TASK GOAL: Pull every line holding the word "images" from the data below and copy it.

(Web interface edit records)
------------------------------------------------------------

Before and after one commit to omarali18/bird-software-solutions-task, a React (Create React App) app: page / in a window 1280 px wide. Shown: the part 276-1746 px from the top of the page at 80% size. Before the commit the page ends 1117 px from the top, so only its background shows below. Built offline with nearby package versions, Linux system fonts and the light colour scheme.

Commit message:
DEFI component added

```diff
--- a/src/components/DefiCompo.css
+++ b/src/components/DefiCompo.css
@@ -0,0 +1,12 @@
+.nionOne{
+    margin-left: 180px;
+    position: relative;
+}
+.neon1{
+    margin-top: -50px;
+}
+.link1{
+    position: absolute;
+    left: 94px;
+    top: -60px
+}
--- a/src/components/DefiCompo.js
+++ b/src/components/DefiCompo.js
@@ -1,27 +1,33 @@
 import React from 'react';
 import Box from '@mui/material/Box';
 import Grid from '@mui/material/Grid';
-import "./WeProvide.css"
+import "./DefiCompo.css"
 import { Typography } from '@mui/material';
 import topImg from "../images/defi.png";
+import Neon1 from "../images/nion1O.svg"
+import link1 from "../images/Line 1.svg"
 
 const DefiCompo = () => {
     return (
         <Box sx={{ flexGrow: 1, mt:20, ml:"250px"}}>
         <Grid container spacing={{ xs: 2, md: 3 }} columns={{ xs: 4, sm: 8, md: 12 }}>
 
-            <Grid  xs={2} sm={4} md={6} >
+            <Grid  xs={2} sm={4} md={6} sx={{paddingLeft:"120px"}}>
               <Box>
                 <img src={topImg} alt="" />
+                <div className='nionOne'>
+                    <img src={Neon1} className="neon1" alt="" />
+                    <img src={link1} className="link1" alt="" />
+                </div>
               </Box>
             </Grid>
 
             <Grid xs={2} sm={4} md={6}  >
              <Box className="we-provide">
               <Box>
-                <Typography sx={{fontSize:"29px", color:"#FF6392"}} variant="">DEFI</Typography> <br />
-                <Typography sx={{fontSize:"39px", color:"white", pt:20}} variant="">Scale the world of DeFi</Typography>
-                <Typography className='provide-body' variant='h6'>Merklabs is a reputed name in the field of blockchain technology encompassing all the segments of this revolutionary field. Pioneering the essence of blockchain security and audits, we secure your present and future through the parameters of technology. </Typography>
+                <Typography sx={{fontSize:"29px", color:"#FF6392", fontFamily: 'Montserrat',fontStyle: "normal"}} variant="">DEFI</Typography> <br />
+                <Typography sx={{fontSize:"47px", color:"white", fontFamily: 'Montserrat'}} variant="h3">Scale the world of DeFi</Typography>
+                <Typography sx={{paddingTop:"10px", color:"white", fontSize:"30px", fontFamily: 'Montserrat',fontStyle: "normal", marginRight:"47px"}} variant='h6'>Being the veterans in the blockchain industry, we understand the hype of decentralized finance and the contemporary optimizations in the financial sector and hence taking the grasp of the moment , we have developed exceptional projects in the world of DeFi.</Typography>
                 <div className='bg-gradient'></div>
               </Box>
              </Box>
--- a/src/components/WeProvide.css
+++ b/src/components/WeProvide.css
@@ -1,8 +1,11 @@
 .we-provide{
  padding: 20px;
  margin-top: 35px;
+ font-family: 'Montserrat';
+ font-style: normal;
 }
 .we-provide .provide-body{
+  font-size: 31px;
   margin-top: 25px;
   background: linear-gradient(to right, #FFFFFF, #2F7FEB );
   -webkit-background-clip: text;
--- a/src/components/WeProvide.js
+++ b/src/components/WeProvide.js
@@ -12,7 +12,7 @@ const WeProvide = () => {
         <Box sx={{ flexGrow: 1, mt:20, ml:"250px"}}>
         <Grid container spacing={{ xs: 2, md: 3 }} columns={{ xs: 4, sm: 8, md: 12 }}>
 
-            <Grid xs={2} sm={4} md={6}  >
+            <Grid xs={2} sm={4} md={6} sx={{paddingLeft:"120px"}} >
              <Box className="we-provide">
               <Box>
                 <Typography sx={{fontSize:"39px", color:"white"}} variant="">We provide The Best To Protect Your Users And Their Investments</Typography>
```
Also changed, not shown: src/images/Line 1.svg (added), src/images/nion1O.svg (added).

------------------------------------------------------------

OUTPUT:
 import topImg from "../images/defi.png";
+import Neon1 from "../images/nion1O.svg"
+import link1 from "../images/Line 1.svg"
Also changed, not shown: src/images/Line 1.svg (added), src/images/nion1O.svg (added).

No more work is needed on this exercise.